- setting high expectations
- creating effective environments for learning
The whole press release sounds like an unprecedented exercise in open government :
"Today, we are giving parents, students, and teachers an unprecedented opportunity: the chance to tell us if our schools are set up to help students learn and the chance to help us grade our schools," said Chancellor Klein. "Our ads say, 'When one parent speaks, schools listen; when one million parents speak, schools change,' and it's true. I'm looking forward to learning from our parents, teachers, and students."
Oh my blog! Klein and Bloomberg sooooooo want to know what I have to say. I am, like, so impressed!
Then, I got to the bottom of the page :
Survey responses are being collected by an external vendor, assuring the confidentiality of answers.
And there is nary a peep about who this vendor is.
Don't you think that anybody espousing platitudes about transparency and open government would at least have the clarity of mind to say who is the external vendor we are to hold accountable for such work?
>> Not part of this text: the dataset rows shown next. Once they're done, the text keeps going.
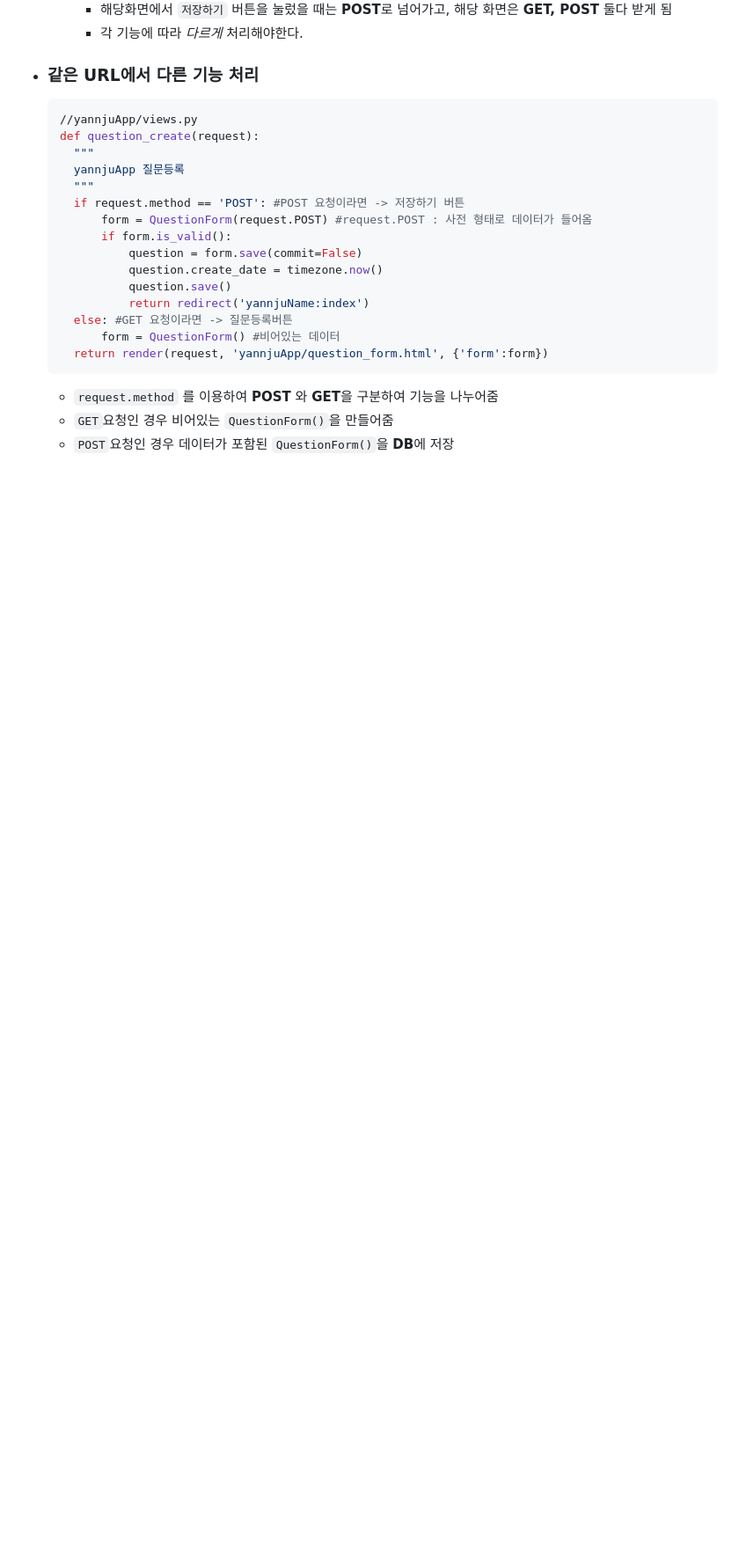
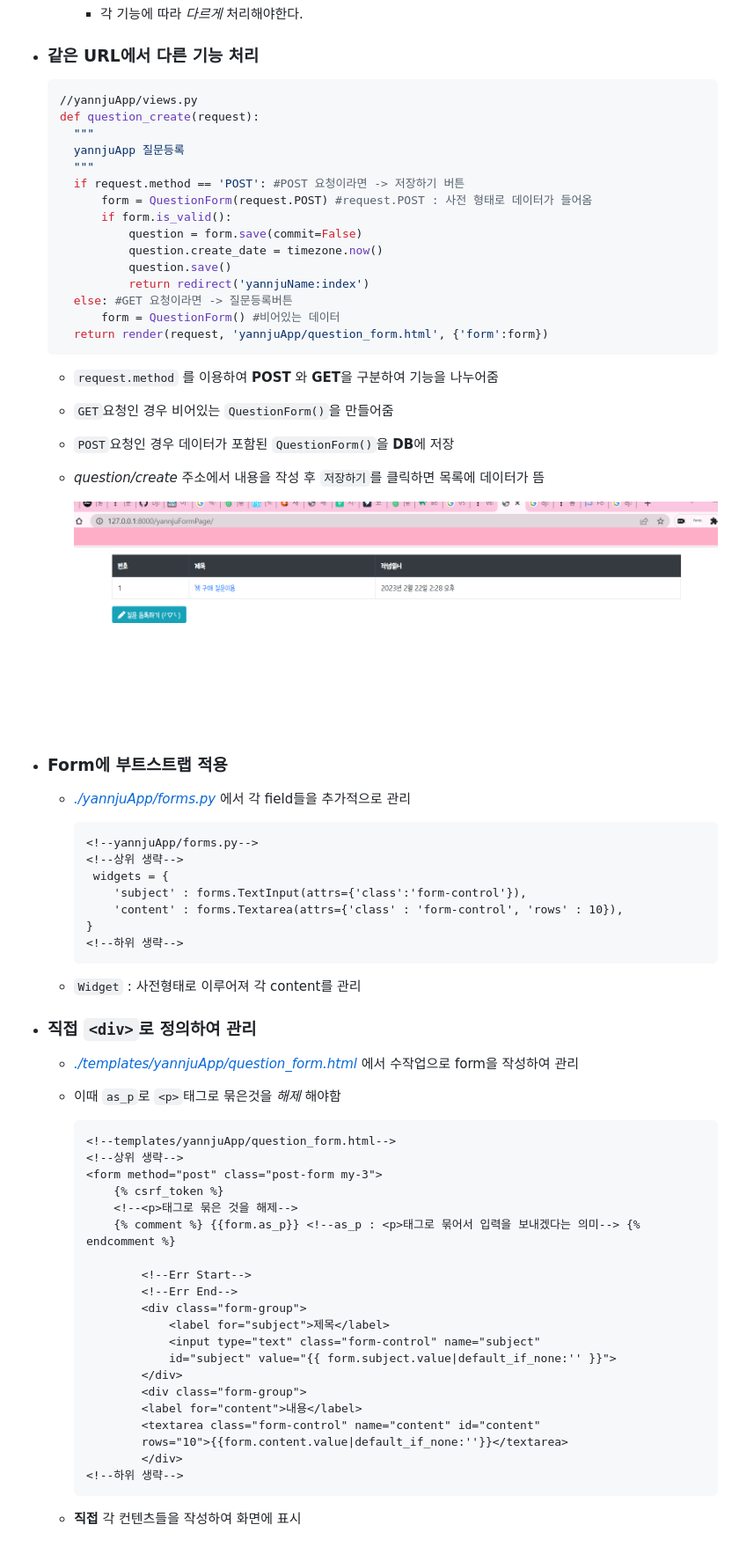
Before and after one commit to yannJu/Django, a Markdown page: 5_Form/README.md, the part around the change. Shown at 88% size. Drawn GitHub-style; pictures changed too: img/5_img(2).png (added); blank space fills up the shorter version.

Commit message:
5_widget 및 div를 이용하여 각 컨텐츠 관리

````diff
--- a/5_Form/README.md
+++ b/5_Form/README.md
@@ -39,3 +39,46 @@
     - `request.method` 를 이용하여 **POST** 와 **GET**을 구분하여 기능을 나누어줌
     - `GET`요청인 경우 비어있는 `QuestionForm()`을 만들어줌
     - `POST`요청인 경우 데이터가 포함된 `QuestionForm()`을 **DB**에 저장
+    - *question/create* 주소에서 내용을 작성 후 `저장하기`를 클릭하면 목록에 데이터가 뜸
+
+        ![저장 후 목록](../img/5_img(2).png)
+- ### Form에 부트스트랩 적용
+    - *[./yannjuApp/forms.py](./yannjuApp/forms.py)* 에서 각 field들을 추가적으로 관리
+
+        ```html
+        <!--yannjuApp/forms.py-->
+        <!--상위 생략-->
+         widgets = {
+            'subject' : forms.TextInput(attrs={'class':'form-control'}),
+            'content' : forms.Textarea(attrs={'class' : 'form-control', 'rows' : 10}),
+        }
+        <!--하위 생략-->
+        ```
+    -  `Widget` : 사전형태로 이루어져 각 content를 관리
+- ### 직접 `<div>`로 정의하여 관리
+   - *[./templates/yannjuApp/question_form.html](./templates/yannjuApp/question_form.html)* 에서 수작업으로 form을 작성하여 관리
+   - 이때 `as_p`로 `<p>`태그로 묶은것을 *해제* 해야함
+
+        ``` html
+        <!--templates/yannjuApp/question_form.html-->
+        <!--상위 생략-->
+        <form method="post" class="post-form my-3">
+            {% csrf_token %}
+            <!--<p>태그로 묶은 것을 해제-->
+            {% comment %} {{form.as_p}} <!--as_p : <p>태그로 묶어서 입력을 보내겠다는 의미--> {% endcomment %}
+
+                <!--Err Start-->
+                <!--Err End-->
+                <div class="form-group">
+                    <label for="subject">제목</label>
+                    <input type="text" class="form-control" name="subject"
+                    id="subject" value="{{ form.subject.value|default_if_none:'' }}">
+                </div>
+                <div class="form-group">
+                <label for="content">내용</label>
+                <textarea class="form-control" name="content" id="content"
+                rows="10">{{form.content.value|default_if_none:''}}</textarea>
+                </div>
+        <!--하위 생략-->
+        ```
+    - **직접** 각 컨텐츠들을 작성하여 화면에 표시
````
Also changed, not shown: README.md (+3 -1 lines), 4 other files.
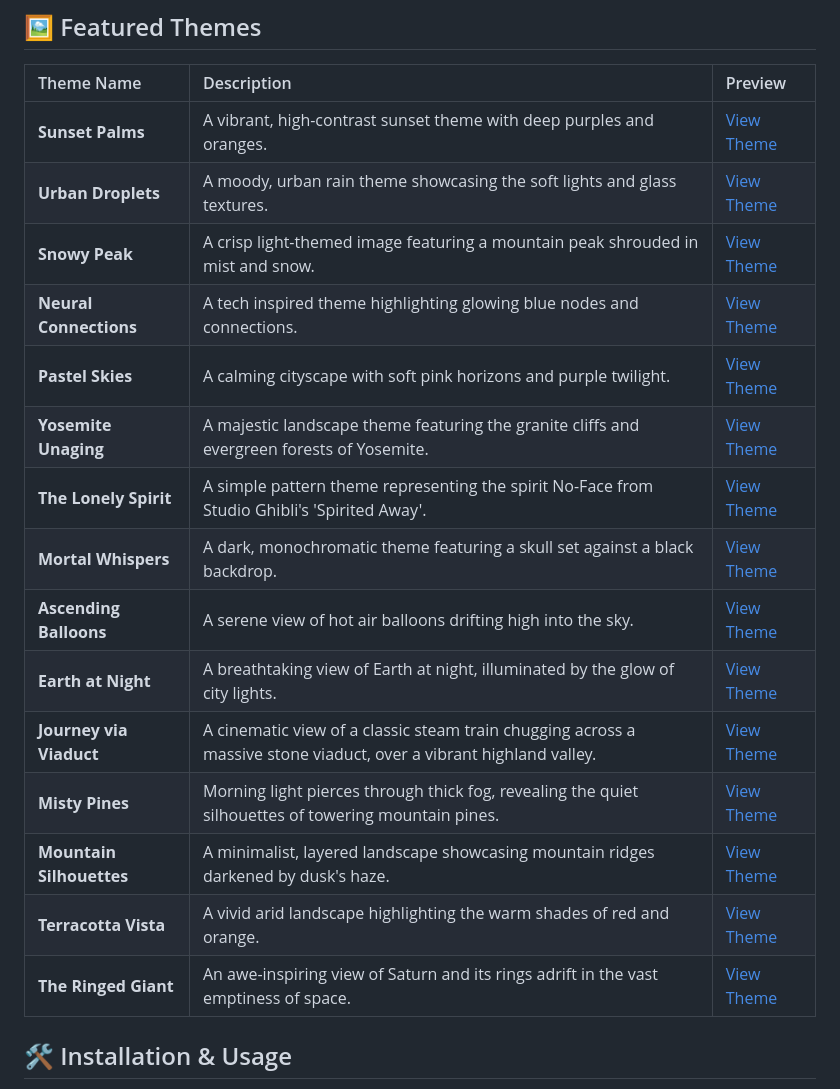
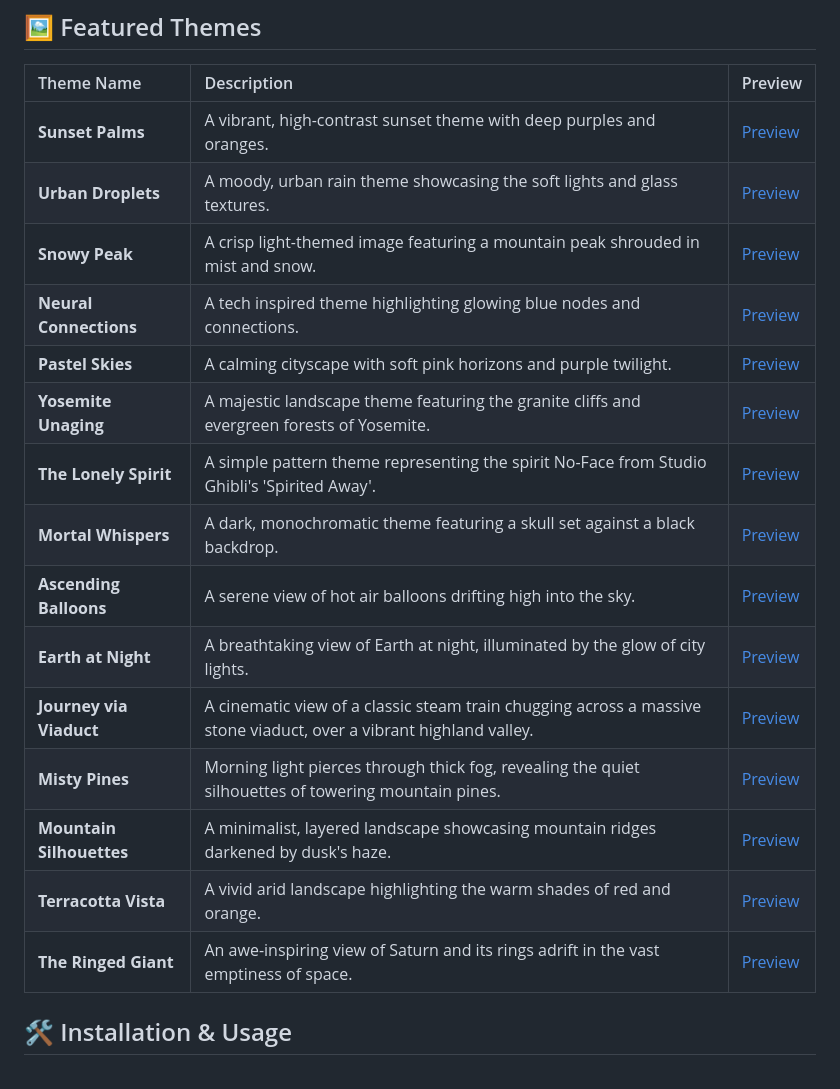
Before and after one commit to cdmanning/Chrome-Themes-Collection, a Markdown page: README.md, the part around the change. Drawn GitHub-style.

Commit message:
Change 'View Theme' to 'Preview' in README

```diff
--- a/README.md
+++ b/README.md
@@ -12,21 +12,21 @@ A curated collection of high-quality themes for Chromium-based browsers, display
 
 | Theme Name | Description | Preview |
 | :--- | :--- | :--- |
-| **Sunset Palms** | A vibrant, high-contrast sunset theme with deep purples and oranges. | [View Theme](http://localhost:8001/#sunset-palms) |
-| **Urban Droplets** | A moody, urban rain theme showcasing the soft lights and glass textures. | [View Theme](http://localhost:8001/#urban-droplets) |
-| **Snowy Peak** | A crisp light-themed image featuring a mountain peak shrouded in mist and snow. | [View Theme](http://localhost:8001/#snowy-peak) |
-| **Neural Connections** | A tech inspired theme highlighting glowing blue nodes and connections. | [View Theme](http://localhost:8001/#neural-connections) |
-| **Pastel Skies** | A calming cityscape with soft pink horizons and purple twilight. | [View Theme](http://localhost:8001/#pastel-skies) |
-| **Yosemite Unaging** | A majestic landscape theme featuring the granite cliffs and evergreen forests of Yosemite. | [View Theme](http://localhost:8001/#yosemite-unaging) |
-| **The Lonely Spirit** | A simple pattern theme representing the spirit No-Face from Studio Ghibli's 'Spirited Away'. | [View Theme](http://localhost:8001/#the-lonely-spirit) |
-| **Mortal Whispers** | A dark, monochromatic theme featuring a skull set against a black backdrop. | [View Theme](http://localhost:8001/#mortal-whispers) |
-| **Ascending Balloons** | A serene view of hot air balloons drifting high into the sky. | [View Theme](http://localhost:8001/#ascending-balloons) |
-| **Earth at Night** | A breathtaking view of Earth at night, illuminated by the glow of city lights. | [View Theme](http://localhost:8001/#earth-at-night) |
-| **Journey via Viaduct** | A cinematic view of a classic steam train chugging across a massive stone viaduct, over a vibrant highland valley. | [View Theme](http://localhost:8001/#journey-via-viaduct) |
-| **Misty Pines** | Morning light pierces through thick fog, revealing the quiet silhouettes of towering mountain pines. | [View Theme](http://localhost:8001/#misty-pines) |
-| **Mountain Silhouettes** | A minimalist, layered landscape showcasing mountain ridges darkened by dusk's haze. | [View Theme](http://localhost:8001/#mountain-silhouettes) |
-| **Terracotta Vista** | A vivid arid landscape highlighting the warm shades of red and orange. | [View Theme](http://localhost:8001/#terracotta-vista) |
-| **The Ringed Giant** | An awe-inspiring view of Saturn and its rings adrift in the vast emptiness of space. | [View Theme](http://localhost:8001/#the-ringed-giant) |
+| **Sunset Palms** | A vibrant, high-contrast sunset theme with deep purples and oranges. | [Preview](http://localhost:8001/#sunset-palms) |
+| **Urban Droplets** | A moody, urban rain theme showcasing the soft lights and glass textures. | [Preview](http://localhost:8001/#urban-droplets) |
+| **Snowy Peak** | A crisp light-themed image featuring a mountain peak shrouded in mist and snow. | [Preview](http://localhost:8001/#snowy-peak) |
+| **Neural Connections** | A tech inspired theme highlighting glowing blue nodes and connections. | [Preview](http://localhost:8001/#neural-connections) |
+| **Pastel Skies** | A calming cityscape with soft pink horizons and purple twilight. | [Preview](http://localhost:8001/#pastel-skies) |
+| **Yosemite Unaging** | A majestic landscape theme featuring the granite cliffs and evergreen forests of Yosemite. | [Preview](http://localhost:8001/#yosemite-unaging) |
+| **The Lonely Spirit** | A simple pattern theme representing the spirit No-Face from Studio Ghibli's 'Spirited Away'. | [Preview](http://localhost:8001/#the-lonely-spirit) |
+| **Mortal Whispers** | A dark, monochromatic theme featuring a skull set against a black backdrop. | [Preview](http://localhost:8001/#mortal-whispers) |
+| **Ascending Balloons** | A serene view of hot air balloons drifting high into the sky. | [Preview](http://localhost:8001/#ascending-balloons) |
+| **Earth at Night** | A breathtaking view of Earth at night, illuminated by the glow of city lights. | [Preview](http://localhost:8001/#earth-at-night) |
+| **Journey via Viaduct** | A cinematic view of a classic steam train chugging across a massive stone viaduct, over a vibrant highland valley. | [Preview](http://localhost:8001/#journey-via-viaduct) |
+| **Misty Pines** | Morning light pierces through thick fog, revealing the quiet silhouettes of towering mountain pines. | [Preview](http://localhost:8001/#misty-pines) |
+| **Mountain Silhouettes** | A minimalist, layered landscape showcasing mountain ridges darkened by dusk's haze. | [Preview](http://localhost:8001/#mountain-silhouettes) |
+| **Terracotta Vista** | A vivid arid landscape highlighting the warm shades of red and orange. | [Preview](http://localhost:8001/#terracotta-vista) |
+| **The Ringed Giant** | An awe-inspiring view of Saturn and its rings adrift in the vast emptiness of space. | [Preview](http://localhost:8001/#the-ringed-giant) |
 
 ## 🛠️ Installation & Usage
 
```
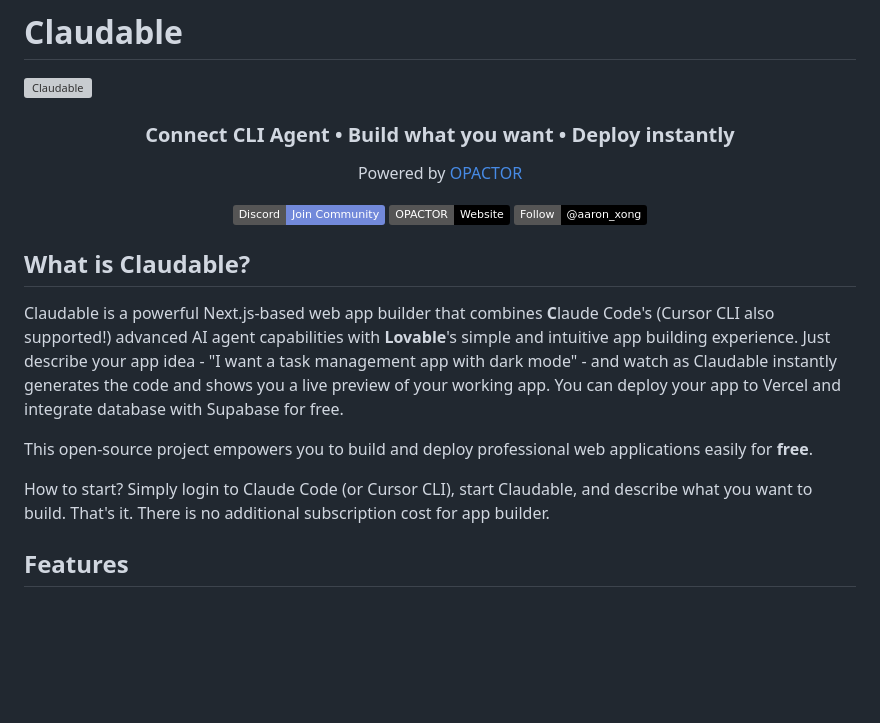
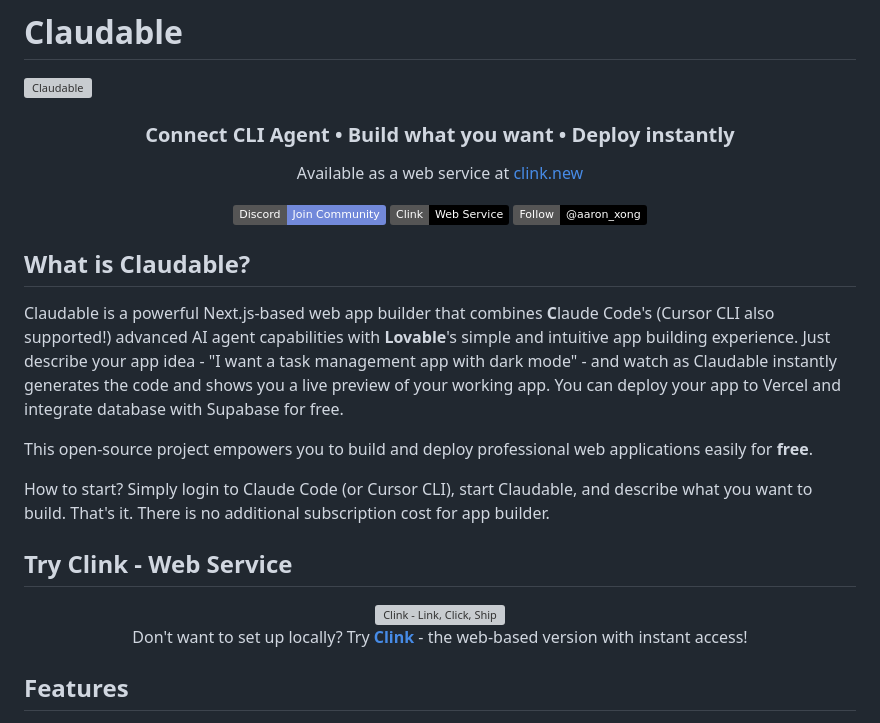
Before and after one commit to ImGoodBai/goodable, a Markdown page: README.md, the part around the change. GitHub-like rendering; badges without logos; blank space fills up the shorter version; grey boxes are pictures that could not be loaded.

Commit message:
feat: Update README to promote Clink web service and add new visuals

```diff
--- a/README.md
+++ b/README.md
@@ -4,14 +4,14 @@
 <div align="center">
 <h3>Connect CLI Agent • Build what you want • Deploy instantly</h3>
 
-<p>Powered by <a href="https://opactor.ai">OPACTOR</a></p>
+<p>Available as a web service at <a href="https://clink.new">clink.new</a></p>
 </div>
 <p align="center">
 <a href="https://discord.gg/NJNbafHNQC">
 <img src="https://img.shields.io/badge/Discord-Join%20Community-7289da?style=flat&logo=discord&logoColor=white" alt="Join Discord Community">
 </a>
-<a href="https://opactor.ai">
-<img src="https://img.shields.io/badge/OPACTOR-Website-000000?style=flat&logo=web&logoColor=white" alt="OPACTOR Website">
+<a href="https://clink.new">
+<img src="https://img.shields.io/badge/Clink-Web%20Service-000000?style=flat&logo=web&logoColor=white" alt="Clink Web Service">
 </a>
 <a href="https://twitter.com/aaron_xong">
 <img src="https://img.shields.io/badge/Follow-@aaron__xong-000000?style=flat&logo=x&logoColor=white" alt="Follow Aaron">
@@ -25,6 +25,14 @@ Claudable is a powerful Next.js-based web app builder that combines **C**laude C
 This open-source project empowers you to build and deploy professional web applications easily for **free**.
 
 How to start? Simply login to Claude Code (or Cursor CLI), start Claudable, and describe what you want to build. That's it. There is no additional subscription cost for app builder.
+
+## Try Clink - Web Service
+<div align="center">
+<a href="https://clink.new">
+<img src="./assets/clink.png" alt="Clink - Link, Click, Ship" style="width: 100%; max-width: 800px;">
+</a>
+<p>Don't want to set up locally? Try <a href="https://clink.new"><strong>Clink</strong></a> - the web-based version with instant access!</p>
+</div>
 
 ## Features
 <img src="./assets/gif/Claudable_v2_cc_4_1080p.gif" alt="Claudable Demo" style="width: 100%; max-width: 800px;">
```
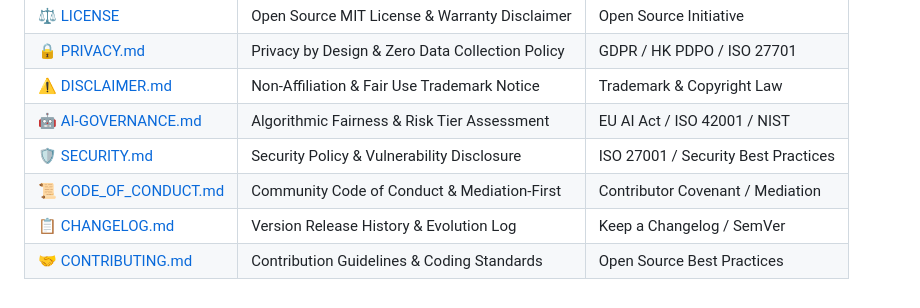
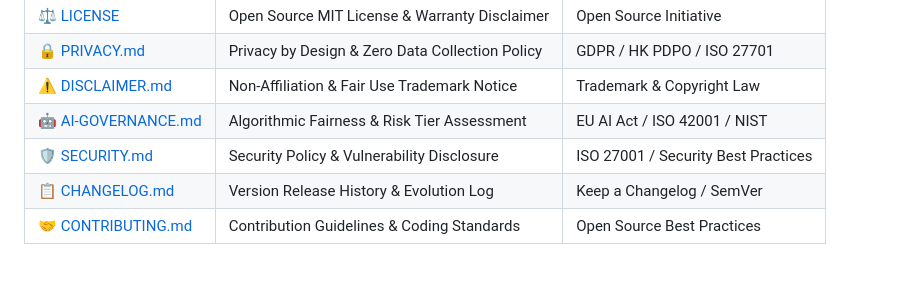
Before and after one commit to jackylawck/BX-Score-Keeper, a Markdown page: README.md, the part around the change. Rendered like a GitHub page.

```diff
--- a/README.md
+++ b/README.md
@@ -128,6 +128,5 @@ This is an unofficial fan-made tool created for scoring purposes only, based on
 | ⚠️ [DISCLAIMER.md](./DISCLAIMER.md) | Non-Affiliation & Fair Use Trademark Notice | Trademark & Copyright Law |
 | 🤖 [AI-GOVERNANCE.md](./AI-GOVERNANCE.md) | Algorithmic Fairness & Risk Tier Assessment | EU AI Act / ISO 42001 / NIST |
 | 🛡️ [SECURITY.md](./SECURITY.md) | Security Policy & Vulnerability Disclosure | ISO 27001 / Security Best Practices |
-| 📜 [CODE_OF_CONDUCT.md](./CODE_OF_CONDUCT.md) | Community Code of Conduct & Mediation-First | Contributor Covenant / Mediation |
 | 📋 [CHANGELOG.md](./CHANGELOG.md) | Version Release History & Evolution Log | Keep a Changelog / SemVer |
 | 🤝 [CONTRIBUTING.md](./CONTRIBUTING.md) | Contribution Guidelines & Coding Standards | Open Source Best Practices |
```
Don't you want to know how much are these "external vendors" are being paid? Because, you know, accountability and accounting have the same latin root.
Well, I do. read more »
Lipris just called from Albany with some very intriguing news. Today, of course, is Reform Albany Day, and a large number of citizen lobbyists have descended on the capital to demand reform.
Governor Spitzer briefly addressed a gathering of these visitors and said that the legislature at this writing is debating a major reform bill; it's unclear just what that is, exactly, and Lipris unfortunately had no details. The governor intimated, however, that the bill contained major parts of his reform agenda, and if the legislature passes any of those, we're in much better shape as a state.
Stay tuned; details in comments are most welcome.
Update: Direct quote from Eliot Spitzer:
Today is the day when the New York State Legislature shows its true colors.
Update 2: Announcement expected at 3 PM; there are apparently two bills under consideration in the Assembly, one the Spitzer bill, the other a Silver-backed pseudo-measure. Lipris describes the latter as "nibbling around the edges". So we will get some measure of reform today, certainly on Assembly rules. The question, dear legislators, is whether that change will be real, or cosmetic. Please: we can't go on like this. Have courage. Vote for real change.
Update 3: The Spitzer bill is about campaign finance reform, according to Senator Malcolm Smith.
Update 4: The bill eliminates the LLC/corporate subsidiary donations loophole, puts caps on the amounts family members can give, and beefs up enforcement via the BoE. No word on lowering contribution limits.
Update 5: It's over. To quote Liz Krueger: "Bruno killed it". The Assembly, it appears, had been willing to go along; but the reactionary neanderthals in the Senate, well, they like things just the way they are.
Want reform? Overthrow the republican Senate majority in 2008.